Thursday, March 28, 2002

Starting back in the summer of '54, when I worked for Halliburton in Duncan, OK, I've spent a fair part of my working life in and around the oil business, which my late stepmother once not altogether inaccurately characterized as "All good news and no money!" So I'm naturally interested in the kerfluffle the media and the Democratic center are trying to stir up about the energy industry's impact on energy policy. That oil companies, via the piggy-back and the lobbyist, should wish to influence energy policy seems to come as a great and insupportable shock to The New York Times et al, much as the average woman in a supermarket checkout line seems astonished by the realization that she is expected to pay for the groceries the clerk has just rung up. If you read today's Times, you will discover that when it comes to energy policy, it is OK for NRDC and other conservationist groups to have input on policy changes effected for environmental reasons without regard to supply-demand effects, it is not OK for oil producers and marketers and consumers, people also directly affected by supply-demand effects, to have a voice on those very same changes. Left unsaid, but as obvious as that elephant over there against the wall, is the implication the media is really trying to sell: that any recognition by this administration of energy-industry interests somehow is all about Enron and therefore crooked.

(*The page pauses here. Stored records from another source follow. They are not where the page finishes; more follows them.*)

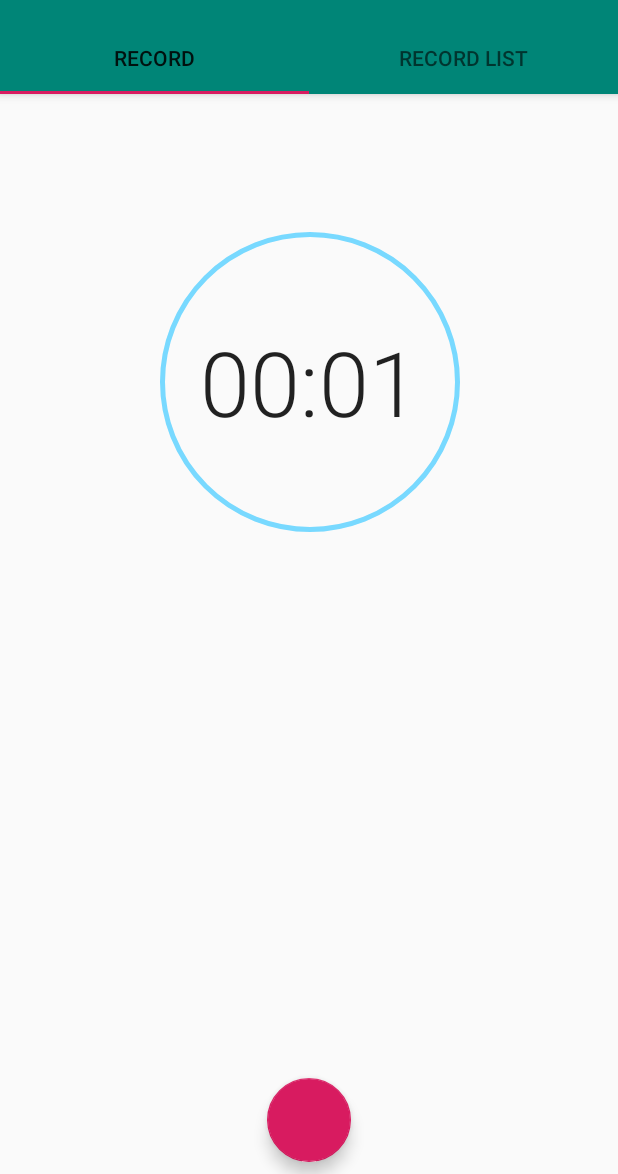
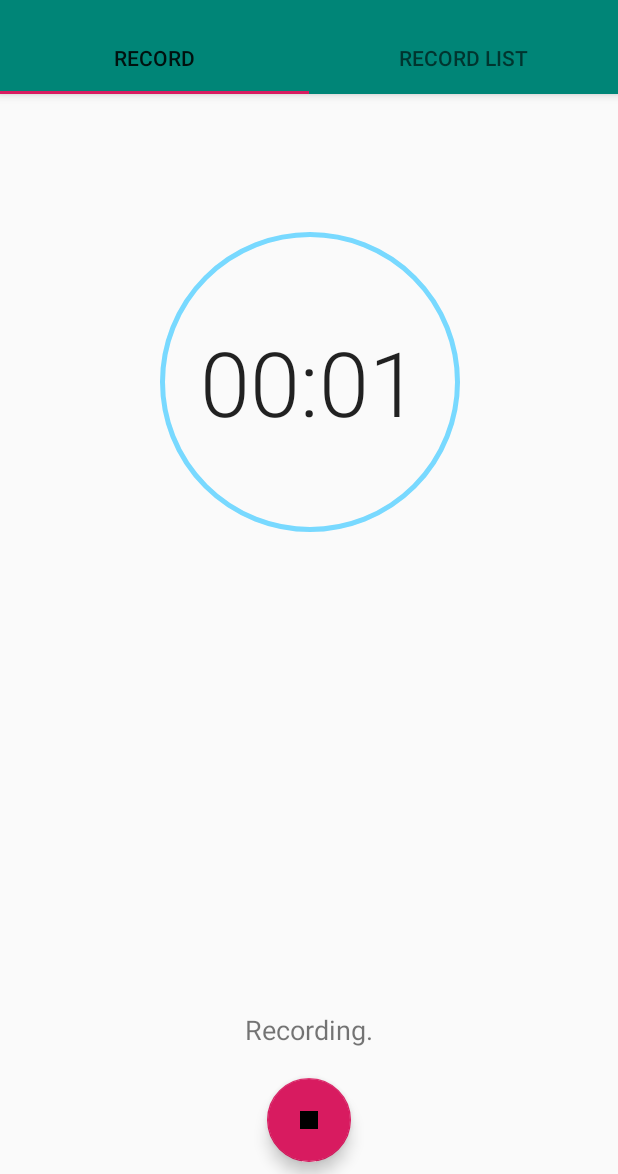
Before and after one commit to mickgamedev/MySoundRecorder, an Android app: the screen it shows after launch (MainActivity), after a tap on an icon or button, on a phone screen of 412 x 824 dp, the part 62-1236 px from its top. Run offline under Robolectric (Android 15) with nearby library versions, the phone set to English and light mode, and no system bars; our stand-ins replace ButterKnife.

Commit message:
permissions

```diff
--- a/app/src/main/java/ru/yandex/dunaev/mick/mysoundrecorder/MyRecordController.java
+++ /dev/null
@@ -1,43 +0,0 @@
-package ru.yandex.dunaev.mick.mysoundrecorder;
-
-public class MyRecordController {
-    private MyRecordController(){};
-    private static MyRecordController mController;
-    public static MyRecordController getInstance(){
-        if(mController == null) mController = new MyRecordController();
-        return mController;
-    }
-
-    public interface IRecordControlListener{
-        public void onStart();
-        public void onStop();
-    }
-
-    private boolean isRecord = false;
-    private IRecordControlListener listener;
-    private long seconds;
-
-    public void pressToggleRecordButton(){
-        isRecord = !isRecord;
-        if (isRecord) {
-            if(listener != null) listener.onStart();
-            startRecord();
-        }
-        else {
-            if(listener != null) listener.onStop();
-            stopRecord();
-        }
-    }
-
-    private void stopRecord() {
-
-    }
-
-    private void startRecord() {
-        seconds = 0;
-    }
-
-    public void setListener(IRecordControlListener listener) {
-        this.listener = listener;
-    }
-}
--- a/app/src/main/java/ru/yandex/dunaev/mick/mysoundrecorder/RecordFragment.java
+++ /dev/null
@@ -1,62 +0,0 @@
-package ru.yandex.dunaev.mick.mysoundrecorder;
-
-
-import android.os.Bundle;
-import android.os.SystemClock;
-import android.support.v4.app.Fragment;
-import android.view.LayoutInflater;
-import android.view.View;
-import android.view.ViewGroup;
-import android.widget.Chronometer;
-import android.widget.TextView;
-
-import butterknife.BindView;
-import butterknife.ButterKnife;
-import butterknife.OnClick;
-
-
-/**
- * A simple {@link Fragment} subclass.
- */
-public class RecordFragment extends Fragment {
-
-    private MyRecordController mController = MyRecordController.getInstance();
-
-    @BindView(R.id.chronometer) Chronometer mChronometer;
-
-    public RecordFragment() {
-        // Required empty public constructor
-    }
-
-
-    @Override
-    public View onCreateView(LayoutInflater inflater, ViewGroup container,
-                             Bundle savedInstanceState) {
-        // Inflate the layout for this fragment
-        View v = inflater.inflate(R.layout.fragment_record, container, false);
-        ButterKnife.bind(this,v);
-
-        setControllerListener();
-        return v;
-    }
-
-    @OnClick(R.id.toogle_record_button)
-    public void OnClickTogleRecordButton(View v){
-        mController.pressToggleRecordButton();
-    }
-
-    private void setControllerListener(){
-        mController.setListener(new MyRecordController.IRecordControlListener() {
-            @Override
-            public void onStart() {
-                mChronometer.setBase(SystemClock.elapsedRealtime());
-                mChronometer.start();
-            }
-
-            @Override
-            public void onStop() {
-                mChronometer.stop();
-            }
-        });
-    }
-}
--- /dev/null
+++ b/app/src/main/java/ru/yandex/dunaev/mick/mysoundrecorder/controllers/MyRecordController.java
@@ -0,0 +1,56 @@
+package ru.yandex.dunaev.mick.mysoundrecorder.controllers;
+
+public class MyRecordController {
+    private MyRecordController(){};
+    private static MyRecordController mController;
+    public static MyRecordController getInstance(){
+        if(mController == null) mController = new MyRecordController();
+        return mController;
+    }
+
+    public static void onPermissionGranted(){
+        if(mController == null || mController.listener == null) return;
+        mController.onStart();
+    }
+
+    public interface IRecordControlListener{
+        public boolean onStart();
+        public void onStop();
+    }
+
+    private boolean isRequestRecord = false;
+    private boolean isRecord = false;
+
+    private IRecordControlListener listener;
+
+    public void pressToggleRecordButton(){
+        isRequestRecord = !isRequestRecord;
+        if (isRequestRecord) {
+            onStart();
+        }
+        else {
+            onStop();
+        }
+    }
+
+    private void onStart(){
+        isRequestRecord = true;
+        if(!isRecord && listener != null) {
+            if(!listener.onStart()) isRequestRecord = false;
+            isRecord = isRequestRecord;
+        }
+    }
+
+    private void onStop(){
+        isRequestRecord = false;
+        if(isRecord && listener != null){
+            listener.onStop();
+            isRecord = false;
+        }
+    }
+
+
+    public void setListener(IRecordControlListener listener) {
+        this.listener = listener;
+    }
+}
--- /dev/null
+++ b/app/src/main/java/ru/yandex/dunaev/mick/mysoundrecorder/fragments/RecordFragment.java
@@ -0,0 +1,99 @@
+package ru.yandex.dunaev.mick.mysoundrecorder.fragments;
+
+
+import android.Manifest;
+import android.os.Bundle;
+import android.os.SystemClock;
+import android.support.design.widget.FloatingActionButton;
+import android.support.v4.app.Fragment;
+import android.util.Log;
+import android.view.LayoutInflater;
+import android.view.View;
+import android.view.ViewGroup;
+import android.widget.Chronometer;
+import android.widget.TextView;
+
+import butterknife.BindView;
+import butterknife.ButterKnife;
+import butterknife.OnClick;
+import ru.yandex.dunaev.mick.mysoundrecorder.R;
+import ru.yandex.dunaev.mick.mysoundrecorder.controllers.MyRecordController;
+import ru.yandex.dunaev.mick.mysoundrecorder.helpers.CheckPermissionHelper;
+import ru.yandex.dunaev.mick.mysoundrecorder.helpers.StringWaitHelper;
+
+
+/**
+ * A simple {@link Fragment} subclass.
+ */
+public class RecordFragment extends Fragment {
+
+    private MyRecordController mController = MyRecordController.getInstance();
+    private StringWaitHelper stringHelper = null;
+
+    @BindView(R.id.chronometer) Chronometer mChronometer;
+    @BindView(R.id.text_recording) TextView textRecording;
+    @BindView(R.id.toogle_record_button) FloatingActionButton recordButton;
+
+    private final String[] permissions = new String[]{Manifest.permission.RECORD_AUDIO,Manifest.permission.WRITE_EXTERNAL_STORAGE};
+
+    public RecordFragment() {
+        // Required empty public constructor
+    }
+
+
+    @Override
+    public View onCreateView(LayoutInflater inflater, ViewGroup container,
+                             Bundle savedInstanceState) {
+        // Inflate the layout for this fragment
+        View v = inflater.inflate(R.layout.fragment_record, container, false);
+        ButterKnife.bind(this,v);
+
+        stringHelper = new StringWaitHelper(container.getResources().getString(R.string.recording));
+
+        setControllerListener();
+        setChronometerListener();
+        return v;
+    }
+
+    private void setChronometerListener() {
+        mChronometer.setOnChronometerTickListener(new Chronometer.OnChronometerTickListener() {
+            @Override
+            public void onChronometerTick(Chronometer chronometer) {
+                textRecording.setText(stringHelper.toNext());
+            }
+        });
+    }
+
+    @OnClick(R.id.toogle_record_button)
+    public void OnClickTogleRecordButton(View v){
+        mController.pressToggleRecordButton();
+    }
+
+    private boolean checkPermission(){
+        return CheckPermissionHelper.checkPermission(getActivity(),permissions);
+    }
+
+    private void setControllerListener(){
+        mController.setListener(new MyRecordController.IRecordControlListener() {
+            @Override
+            public boolean onStart() {
+                if(!checkPermission()) return false;
+                Log.v("Record","start");
+                mChronometer.setBase(SystemClock.elapsedRealtime());
+                mChronometer.start();
+                stringHelper.reset();
+                textRecording.setVisibility(View.VISIBLE);
+                recordButton.setImageResource(R.drawable.ic_stop_black_24dp);
+                return true;
+            }
+
+            @Override
+            public void onStop() {
+                Log.v("Record","stop");
+                mChronometer.stop();
+                textRecording.setVisibility(View.GONE);
+                recordButton.setImageResource(R.drawable.ic_mic_none_black_24dp);
+            }
+        });
+    }
+}
--- a/app/src/main/java/ru/yandex/dunaev/mick/mysoundrecorder/RecordListFragment.java
+++ b/app/src/main/java/ru/yandex/dunaev/mick/mysoundrecorder/fragments/RecordListFragment.java
@@ -1,4 +1,4 @@
-package ru.yandex.dunaev.mick.mysoundrecorder;
+package ru.yandex.dunaev.mick.mysoundrecorder.fragments;
 
 
 import android.os.Bundle;
@@ -6,6 +6,8 @@ import android.support.v4.app.Fragment;
 import android.view.LayoutInflater;
 import android.view.View;
 import android.view.ViewGroup;
+
+import ru.yandex.dunaev.mick.mysoundrecorder.R;
 
 
 /**
--- /dev/null
+++ b/app/src/main/java/ru/yandex/dunaev/mick/mysoundrecorder/helpers/CheckPermissionHelper.java
@@ -0,0 +1,52 @@
+package ru.yandex.dunaev.mick.mysoundrecorder.helpers;
+
+import android.Manifest;
+import android.app.Activity;
+import android.content.pm.PackageManager;
+import android.support.v4.app.ActivityCompat;
+import android.support.v4.content.ContextCompat;
+import android.widget.Toast;
+
+import java.util.ArrayList;
+import java.util.List;
+
+import ru.yandex.dunaev.mick.mysoundrecorder.controllers.MyRecordController;
+
+public class CheckPermissionHelper {
+
+    public static final int REQUEST_PERMISION_CODE = 6688;
+
+    public static boolean checkPermission(Activity activity, String[] permissions){
+        List<String> requestPermissions = new ArrayList<>();
+
+        //проверить все что нужно на то что уже есть
+        for(String permission: permissions){
+            if(ContextCompat.checkSelfPermission(activity,permission) != PackageManager.PERMISSION_GRANTED){
+                requestPermissions.add(permission);
+            }
+        }
+
+        //если что то надо то запросить это
+        if(!requestPermissions.isEmpty()){
+            ActivityCompat.requestPermissions(activity,requestPermissions.toArray(new String[requestPermissions.size()]),REQUEST_PERMISION_CODE);
+        } else return true;
+
+        //на данный момент разрешений нету, ждем callback от activity
+        return false;
+    }
+
+    private static boolean simpleCheckPermission(Activity activity, String[] permissions) {
+        //еще раз проверить разрешения
+        for(String permission: permissions){
+            if(ContextCompat.checkSelfPermission(activity,permission) != PackageManager.PERMISSION_GRANTED){
+                return false;//чего то нету
+            }
+        }
+        return true;//разрешения выданы
+    }
+
+    public static void onPermissionGranted(Activity activity, String[] permissions) {
+        if(simpleCheckPermission(activity,permissions)) MyRecordController.onPermissionGranted();
+        else Toast.makeText(activity,"Permission failed",Toast.LENGTH_SHORT).show();
+    }
+}
--- /dev/null
+++ b/app/src/main/java/ru/yandex/dunaev/mick/mysoundrecorder/helpers/StringWaitHelper.java
@@ -0,0 +1,21 @@
+package ru.yandex.dunaev.mick.mysoundrecorder.helpers;
+
+public class StringWaitHelper {
+    private String initialString;
+    private String currentString;
+
+    public StringWaitHelper(String initialString) {
+        this.initialString = initialString;
+        this.currentString = initialString;
+    }
+
+    public String toNext(){
+        if(currentString.length() > initialString.length() + 2) currentString = initialString;
+        else currentString += ".";
+        return currentString;
+    }
+
+    public void reset(){
+        currentString = initialString;
+    }
+}
--- /dev/null
+++ b/app/src/main/res/drawable/ic_mic_none_black_24dp.xml
@@ -0,0 +1,9 @@
+<vector xmlns:android="http://schemas.android.com/apk/res/android"
+        android:width="24dp"
+        android:height="24dp"
+        android:viewportWidth="24.0"
+        android:viewportHeight="24.0">
+    <path
+        android:fillColor="#FF000000"
+        android:pathData="M12,14c1.66,0 2.99,-1.34 2.99,-3L15,5c0,-1.66 -1.34,-3 -3,-3S9,3.34 9,5v6c0,1.66 1.34,3 3,3zM10.8,4.9c0,-0.66 0.54,-1.2 1.2,-1.2 0.66,0 1.2,0.54 1.2,1.2l-0.01,6.2c0,0.66 -0.53,1.2 -1.19,1.2 -0.66,0 -1.2,-0.54 -1.2,-1.2L10.8,4.9zM17.3,11c0,3 -2.54,5.1 -5.3,5.1S6.7,14 6.7,11L5,11c0,3.41 2.72,6.23 6,6.72L11,21h2v-3.28c3.28,-0.48 6,-3.3 6,-6.72h-1.7z"/>
+</vector>
--- /dev/null
+++ b/app/src/main/res/drawable/ic_stop_black_24dp.xml
@@ -0,0 +1,9 @@
+<vector xmlns:android="http://schemas.android.com/apk/res/android"
+        android:width="24dp"
+        android:height="24dp"
+        android:viewportWidth="24.0"
+        android:viewportHeight="24.0">
+    <path
+        android:fillColor="#FF000000"
+        android:pathData="M6,6h12v12H6z"/>
+</vector>
--- a/app/src/main/res/layout/activity_main.xml
+++ b/app/src/main/res/layout/activity_main.xml
@@ -4,7 +4,7 @@
     xmlns:tools="http://schemas.android.com/tools"
     android:layout_width="match_parent"
     android:layout_height="match_parent"
-    tools:context=".MainActivity">
+    tools:context=".activites.MainActivity">
 
     <android.support.design.widget.AppBarLayout
         android:id="@+id/appBarLayout"
--- a/app/src/main/res/layout/fragment_record.xml
+++ b/app/src/main/res/layout/fragment_record.xml
@@ -5,7 +5,7 @@
     android:id="@+id/frameLayout"
     android:layout_width="match_parent"
     android:layout_height="match_parent"
-    tools:context=".RecordFragment">
+    tools:context=".fragments.RecordFragment">
 
     <android.support.design.widget.FloatingActionButton
         android:layout_width="wrap_content"
@@ -16,7 +16,8 @@
         app:layout_constraintBottom_toBottomOf="parent"
         app:layout_constraintEnd_toEndOf="parent"
         app:layout_constraintStart_toStartOf="parent"
-        android:id="@+id/toogle_record_button"/>
+        android:id="@+id/toogle_record_button"
+        android:src="@drawable/ic_mic_none_black_24dp"/>
 
     <Chronometer
         android:id="@+id/chronometer"
@@ -44,4 +45,15 @@
         app:layout_constraintStart_toStartOf="@+id/chronometer"
         app:layout_constraintTop_toTopOf="@+id/chronometer" />
 
+    <TextView
+        android:id="@+id/text_recording"
+        android:layout_width="wrap_content"
+        android:layout_height="wrap_content"
+        android:layout_marginBottom="20dp"
+        android:textSize="18sp"
+        android:visibility="gone"
+        app:layout_constraintBottom_toTopOf="@+id/toogle_record_button"
+        app:layout_constraintEnd_toEndOf="parent"
+        app:layout_constraintStart_toStartOf="parent" />
+
 </android.support.constraint.ConstraintLayout>
--- a/app/src/main/res/layout/fragment_record_list.xml
+++ b/app/src/main/res/layout/fragment_record_list.xml
@@ -5,7 +5,7 @@
     android:id="@+id/frameLayout2"
     android:layout_width="match_parent"
     android:layout_height="match_parent"
-    tools:context=".RecordListFragment">
+    tools:context=".fragments.RecordListFragment">
 
     <!-- TODO: Update blank fragment layout -->
 
--- a/app/src/main/res/values/strings.xml
+++ b/app/src/main/res/values/strings.xml
@@ -8,4 +8,7 @@
     <string name="page_record_list"> Record List</string>
     <string name="record">Record</string>
     <string name="record_list">Record list</string>
+
+    <string name="recording">Recording</string>
+    <string name="default_file_name">record</string>
 </resources>
```
Also changed, not shown: app/src/main/AndroidManifest.xml (+6 -1 lines), app/src/main/java/ru/yandex/dunaev/mick/mysoundrecorder/activites/MainActivity.java (renamed from app/src/main/java/ru/yandex/dunaev/mick/mysoundrecorder/MainActivity.java, +12 -4 lines), app/src/main/java/ru/yandex/dunaev/mick/mysoundrecorder/services/MyRecordingService.java (added, +84 -0 lines).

I happen to agree with the WSJ's Paul Gigot who expressed the thought the other night on the paper's talk-show - along with "Forbes on Fox" the only TV gabfest I watch - that the white-hot frenzy with which the media are working the priestly molestation story has more than a little to do with a wish to discredit the Catholic Church on such more vital issues as abortion and divorce. I say this as someone who is 150% pro-choice and who, looking back, often has second thoughts about the ease with which divorce is obtainable in our culture. I make the point also as someone who attended single-sex schools from fourth grade through college, and who vividly recollects the sexual cruelties adolescent boys are capable of visiting on one another, cruelties as susceptible of repression in memory and as useful in the purpose of institutional discreditization as anything a priest might get up to. Indeed, I shall be very surprised if in the near-distant future we do not see a barrage of law suits essentially directed at the endowments of Yale, Harvard, Exeter etc. brought by plaintiffs alleging sexual molestation at the hands of masters which was supressed in the interest of getting a diploma but which has now, suddenly, been recovered in memory.

One more thought. In my last novel, BAKER'S DOZEN, published (sic) by FSG, the "villain" plots a ground-to-ground missile attack on a big Venice bash, a celebrity feast of self-congratulation combining the worst of the Davos Conference and the Vanity Fair Oscar party. As a writer, one wants to make readers think. And yet another year has gone by when a giant step toward the betterment of mankind could have been taken and wasn't. Just think of how a couple of mortar shells judiciously dropped onto one of these Oscar night celeb feasts of self-love might help the state of things by focusing attention. A cynical mind might argue that terrorists are missing the boat by killing cops and foremen and white-collar middle-level workers, or innocent people sitting down to a Passover supper, because - frankly - the people at the top, those with the power to effect, have grown utterly remote from the F-Train reality most of us have to live in. Wars are not won by armies whose officer class is disengaged. Or back at Morton's toasting one another.
I've been guilty of careless bloggery but I went off to Jamaica for a brief golf trip with my son Francis and found myself in e-purgatory. Nothing seems to have improved in the interim, however. Do read Jed Perl's coments on the Richter show on The New Republic's website (I still haven't figured out how to incorporate links in my blog.) Perl REALLY hates this show, and with many more good reasons that I came up with. We are into an age of intellectual and cultural impoverishment, make no mistake about it, although for someone my age it's beyond hope. I've been rereading (reading in some cases) Graham Greene - most recently The Comedians. The difference between the quality of novel writing then and now is disheartening, and worse still are all the warning signs in the work of writers like Greene that went unheeded.